Copy every entry below exactly as it appears, leaving out the images.

(Beginning of Recorded data)

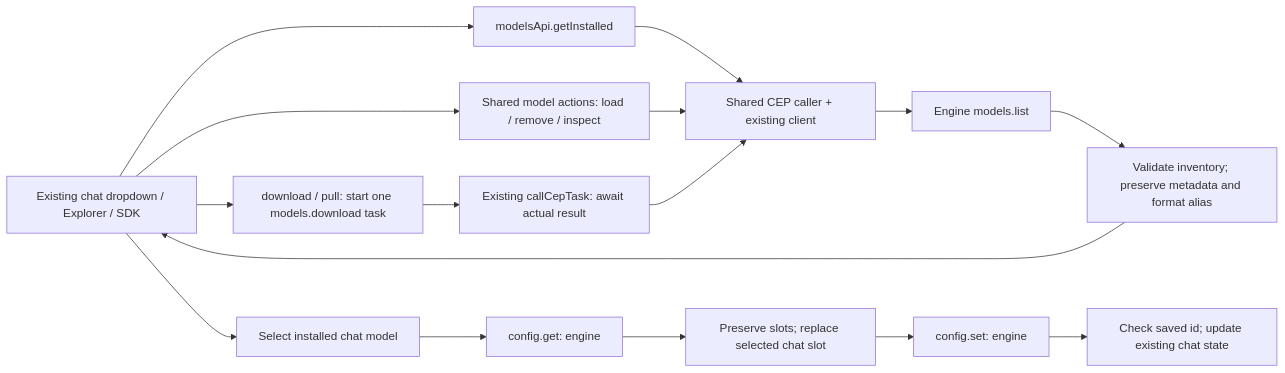
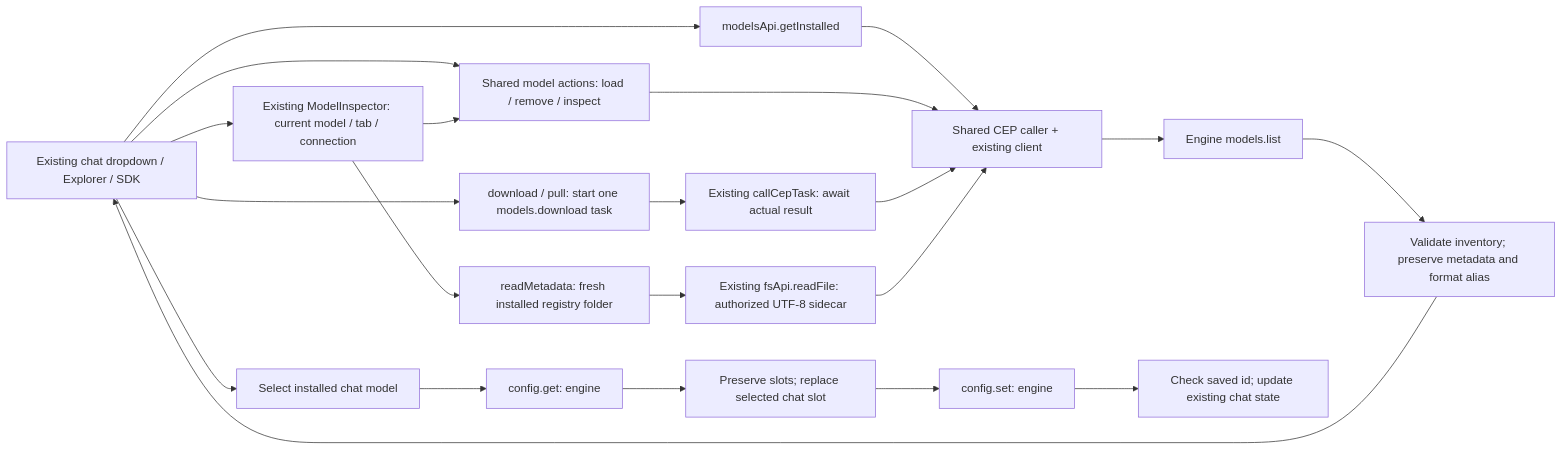
Before and after one commit to cluaiz/cluaiz-app: the diagram in src/api/engine/models/README.md, drawn with Mermaid. The commit also changed other lines of this file and 7 other files, not shown here.

Commit message:
fix(app/models): connect Inspector metadata and preserve action state

````diff
--- a/src/api/engine/models/README.md
+++ b/src/api/engine/models/README.md
@@ -8,18 +8,23 @@
 ```mermaid
 flowchart LR
     UI["Existing chat dropdown / Explorer / SDK"] --> M["modelsApi.getInstalled"]
     M --> C["Shared CEP caller + existing client"]
     C --> E["Engine models.list"]
     E --> A["Validate inventory; preserve metadata and format alias"]
     A --> UI
     UI --> L["Shared model actions: load / remove / inspect"]
     L --> C
     UI --> D["download / pull: start one models.download task"]
     D --> T["Existing callCepTask: await actual result"]
     T --> C
+    UI --> I["Existing ModelInspector: current model / tab / connection"]
+    I --> R["readMetadata: fresh installed registry folder"]
+    R --> F["Existing fsApi.readFile: authorized UTF-8 sidecar"]
+    F --> C
+    I --> L
     UI --> S["Select installed chat model"]
     S --> G["config.get: engine"]
     G --> P["Preserve slots; replace selected chat slot"]
     P --> W["config.set: engine"]
     W --> ACK["Check saved id; update existing chat state"]
 ```
````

(End of Recorded data)

Output for this exercise:
Before and after one commit to cluaiz/cluaiz-app: the diagram in src/api/engine/models/README.md, drawn with Mermaid. The commit also changed other lines of this file and 7 other files, not shown here.

Commit message:
fix(app/models): connect Inspector metadata and preserve action state

````diff
--- a/src/api/engine/models/README.md
+++ b/src/api/engine/models/README.md
@@ -8,18 +8,23 @@
 ```mermaid
 flowchart LR
     UI["Existing chat dropdown / Explorer / SDK"] --> M["modelsApi.getInstalled"]
     M --> C["Shared CEP caller + existing client"]
     C --> E["Engine models.list"]
     E --> A["Validate inventory; preserve metadata and format alias"]
     A --> UI
     UI --> L["Shared model actions: load / remove / inspect"]
     L --> C
     UI --> D["download / pull: start one models.download task"]
     D --> T["Existing callCepTask: await actual result"]
     T --> C
+    UI --> I["Existing ModelInspector: current model / tab / connection"]
+    I --> R["readMetadata: fresh installed registry folder"]
+    R --> F["Existing fsApi.readFile: authorized UTF-8 sidecar"]
+    F --> C
+    I --> L
     UI --> S["Select installed chat model"]
     S --> G["config.get: engine"]
     G --> P["Preserve slots; replace selected chat slot"]
     P --> W["config.set: engine"]
     W --> ACK["Check saved id; update existing chat state"]
 ```
````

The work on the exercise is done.